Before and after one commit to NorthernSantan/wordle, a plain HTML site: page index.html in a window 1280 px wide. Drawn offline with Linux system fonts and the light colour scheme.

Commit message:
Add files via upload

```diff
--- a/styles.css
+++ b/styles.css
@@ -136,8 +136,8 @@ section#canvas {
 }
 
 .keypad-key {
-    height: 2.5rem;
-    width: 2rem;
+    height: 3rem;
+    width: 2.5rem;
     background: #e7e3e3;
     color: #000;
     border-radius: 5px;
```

==

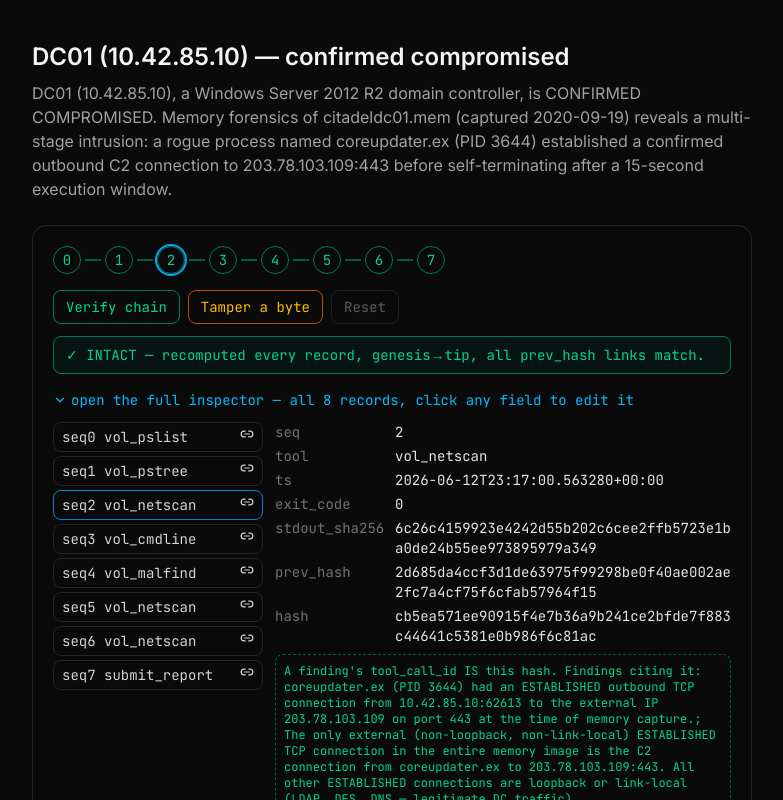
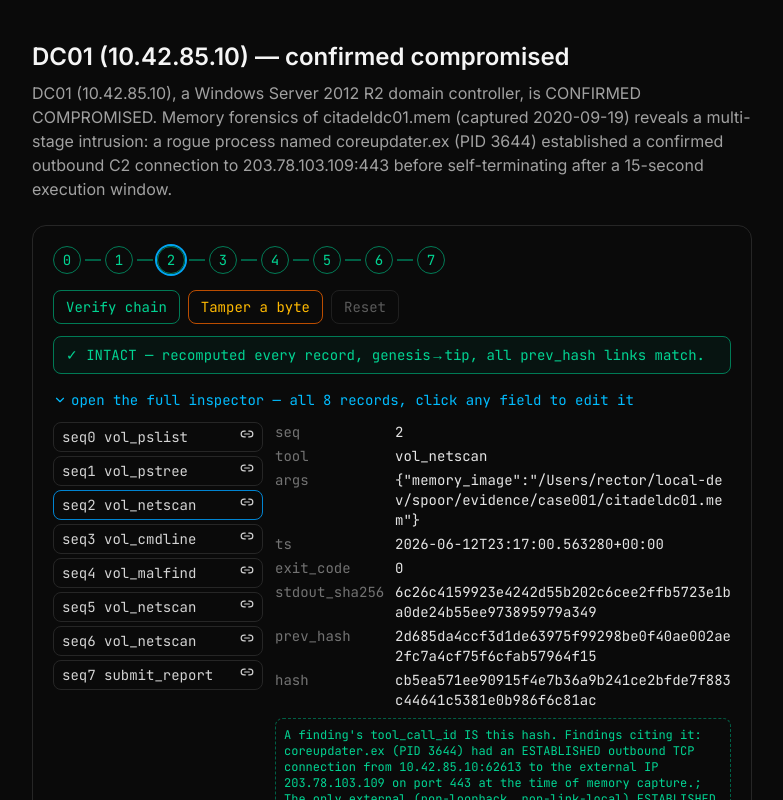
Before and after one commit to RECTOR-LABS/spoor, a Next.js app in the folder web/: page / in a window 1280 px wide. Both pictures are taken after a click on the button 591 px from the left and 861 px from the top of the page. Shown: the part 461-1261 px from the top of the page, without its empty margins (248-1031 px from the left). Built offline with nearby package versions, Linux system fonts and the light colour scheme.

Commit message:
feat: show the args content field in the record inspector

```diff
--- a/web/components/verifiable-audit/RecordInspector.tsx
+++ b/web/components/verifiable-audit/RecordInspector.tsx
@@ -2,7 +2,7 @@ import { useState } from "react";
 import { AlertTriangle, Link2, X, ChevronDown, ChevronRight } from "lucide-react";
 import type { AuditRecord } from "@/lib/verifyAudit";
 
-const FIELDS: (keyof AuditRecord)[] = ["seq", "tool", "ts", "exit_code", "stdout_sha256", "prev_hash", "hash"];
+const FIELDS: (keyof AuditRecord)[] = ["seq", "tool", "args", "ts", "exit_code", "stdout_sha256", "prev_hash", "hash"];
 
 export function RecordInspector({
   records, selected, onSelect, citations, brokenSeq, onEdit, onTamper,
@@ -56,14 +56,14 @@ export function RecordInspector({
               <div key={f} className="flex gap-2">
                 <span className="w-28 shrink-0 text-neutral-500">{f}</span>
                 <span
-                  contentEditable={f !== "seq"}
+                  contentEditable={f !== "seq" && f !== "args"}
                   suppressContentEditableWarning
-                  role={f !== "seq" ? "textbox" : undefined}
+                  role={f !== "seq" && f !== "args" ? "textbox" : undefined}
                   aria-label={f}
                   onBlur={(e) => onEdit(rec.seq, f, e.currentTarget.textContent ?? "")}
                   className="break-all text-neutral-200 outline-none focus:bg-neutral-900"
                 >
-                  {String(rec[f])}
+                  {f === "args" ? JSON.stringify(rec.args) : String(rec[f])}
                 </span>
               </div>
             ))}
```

> [TASK PROMPT]
Using the listing above, tally how many lines include the word "AuditRecord". Write only the number.

> [ANSWER BELOW]
3